Starwood raised its outlook for the year and reported a higher-than-expected quarterly profit.
The company topped Wall Street forecasts in large part because its brands, including Sheraton and St. Regis, outperformed those of rival Marriott International <MAR.N> in the quarter, said FBR Capital Markets analyst Patrick Scholes.
The weakness in some Marriott brands hurt the results reported by Host, a real estate investment trust that owns many Marriott hotels, Scholes said.
Still, Host reported higher funds from operations, a measure of performance that removes the profit-reducing effect of depreciation, a noncash accounting item.
Scholes has a "hold" rating on Starwood shares and recommends that investors buy Marriott.
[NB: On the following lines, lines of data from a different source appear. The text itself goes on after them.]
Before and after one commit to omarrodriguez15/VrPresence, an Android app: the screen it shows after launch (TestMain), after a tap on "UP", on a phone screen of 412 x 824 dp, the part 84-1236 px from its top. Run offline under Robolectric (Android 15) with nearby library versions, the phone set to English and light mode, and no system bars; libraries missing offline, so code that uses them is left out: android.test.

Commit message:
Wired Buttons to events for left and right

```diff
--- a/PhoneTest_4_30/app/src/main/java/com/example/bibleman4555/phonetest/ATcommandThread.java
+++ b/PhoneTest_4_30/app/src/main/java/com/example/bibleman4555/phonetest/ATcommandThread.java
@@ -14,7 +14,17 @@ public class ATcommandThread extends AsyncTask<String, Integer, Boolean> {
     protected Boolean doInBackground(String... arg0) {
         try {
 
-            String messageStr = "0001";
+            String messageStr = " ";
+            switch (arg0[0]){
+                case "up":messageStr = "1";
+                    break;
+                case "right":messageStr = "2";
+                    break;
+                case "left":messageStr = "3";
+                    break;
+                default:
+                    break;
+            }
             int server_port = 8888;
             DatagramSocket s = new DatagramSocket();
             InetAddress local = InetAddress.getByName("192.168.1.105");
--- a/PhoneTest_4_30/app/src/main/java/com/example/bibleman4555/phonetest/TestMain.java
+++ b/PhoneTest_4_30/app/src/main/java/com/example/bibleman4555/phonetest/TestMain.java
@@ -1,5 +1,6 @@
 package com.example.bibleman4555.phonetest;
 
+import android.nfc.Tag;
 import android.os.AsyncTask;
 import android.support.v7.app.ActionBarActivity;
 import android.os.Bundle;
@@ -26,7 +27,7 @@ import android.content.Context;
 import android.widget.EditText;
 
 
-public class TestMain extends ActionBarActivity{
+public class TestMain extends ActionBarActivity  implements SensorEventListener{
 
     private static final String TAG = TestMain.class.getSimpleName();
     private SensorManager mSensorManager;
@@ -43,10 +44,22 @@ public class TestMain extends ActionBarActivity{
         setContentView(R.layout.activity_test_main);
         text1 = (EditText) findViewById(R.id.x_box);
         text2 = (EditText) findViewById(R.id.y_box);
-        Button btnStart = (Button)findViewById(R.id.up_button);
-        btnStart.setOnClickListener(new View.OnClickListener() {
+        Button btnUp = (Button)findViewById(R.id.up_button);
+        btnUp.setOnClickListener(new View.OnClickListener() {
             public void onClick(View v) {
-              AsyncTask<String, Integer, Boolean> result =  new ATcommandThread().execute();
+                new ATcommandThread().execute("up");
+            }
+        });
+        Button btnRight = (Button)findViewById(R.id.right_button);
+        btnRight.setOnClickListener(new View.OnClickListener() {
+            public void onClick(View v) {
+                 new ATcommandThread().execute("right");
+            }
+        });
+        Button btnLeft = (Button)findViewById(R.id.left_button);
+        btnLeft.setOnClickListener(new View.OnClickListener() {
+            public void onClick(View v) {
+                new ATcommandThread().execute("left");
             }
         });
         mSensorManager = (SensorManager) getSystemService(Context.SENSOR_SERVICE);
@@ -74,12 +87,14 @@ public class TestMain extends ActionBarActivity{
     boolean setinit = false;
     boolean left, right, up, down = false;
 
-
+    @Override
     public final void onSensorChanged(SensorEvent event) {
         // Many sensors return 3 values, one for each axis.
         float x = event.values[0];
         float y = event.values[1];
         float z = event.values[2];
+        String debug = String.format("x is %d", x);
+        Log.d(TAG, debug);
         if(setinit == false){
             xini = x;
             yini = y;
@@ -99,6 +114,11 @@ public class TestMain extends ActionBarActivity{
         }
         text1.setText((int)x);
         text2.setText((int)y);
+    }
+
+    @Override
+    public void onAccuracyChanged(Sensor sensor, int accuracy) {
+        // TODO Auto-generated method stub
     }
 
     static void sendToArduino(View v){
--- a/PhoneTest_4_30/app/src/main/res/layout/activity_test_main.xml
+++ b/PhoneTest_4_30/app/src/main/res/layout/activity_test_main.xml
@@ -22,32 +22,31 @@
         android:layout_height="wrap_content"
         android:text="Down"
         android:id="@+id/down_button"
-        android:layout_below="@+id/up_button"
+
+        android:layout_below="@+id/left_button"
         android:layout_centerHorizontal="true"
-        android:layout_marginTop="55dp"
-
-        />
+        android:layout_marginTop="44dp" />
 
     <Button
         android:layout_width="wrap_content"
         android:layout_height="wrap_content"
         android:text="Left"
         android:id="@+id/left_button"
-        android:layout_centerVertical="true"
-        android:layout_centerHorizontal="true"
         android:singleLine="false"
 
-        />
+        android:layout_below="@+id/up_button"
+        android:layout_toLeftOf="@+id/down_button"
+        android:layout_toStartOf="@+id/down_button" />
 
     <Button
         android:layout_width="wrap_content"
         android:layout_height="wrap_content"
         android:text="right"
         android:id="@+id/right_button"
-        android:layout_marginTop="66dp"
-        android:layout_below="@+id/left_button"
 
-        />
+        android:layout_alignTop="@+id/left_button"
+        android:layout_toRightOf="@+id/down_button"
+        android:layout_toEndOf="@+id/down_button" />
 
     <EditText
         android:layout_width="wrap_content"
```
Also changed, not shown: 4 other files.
"The economy is improving. These companies are benefiting from that," he said.
Last week Marriott reported first-quarter earnings that missed Wall Street expectations.
Starwood forecast 2011 earnings of $1.60 to $1.70 per share, up from an earlier forecast of $1.55 to $1.65.
Excluding a charge related to the earthquake in Japan last month, the company posted first-quarter earnings of $58 million, or 30 cents per share, compared with $24 million, or 13 cents per share, a year earlier.
Analysts expected 25 cents per share, according to Thomson Reuters I/B/E/S.
Starwood, the eighth-biggest hotel operator in the world by room count according to Smith Travel Research, said revenue per available room, or revPAR, rose 10.4 percent in the quarter.
A commonly used gauge of a hotel's financial health, revPAR multiples the occupancy rate by the room rate.
At Host, revPAR increased 7 percent, while FFO rose to 11 cents per share from 8 cents a year earlier.
Although the U.S. economic recovery remains sluggish, lodging has bounced back faster than many industries and asset classes due to hoteliers' ability to adjust its room rates nightly as travel demand rises.
(Reporting by Helen Chernikoff; Editing by John Wallace)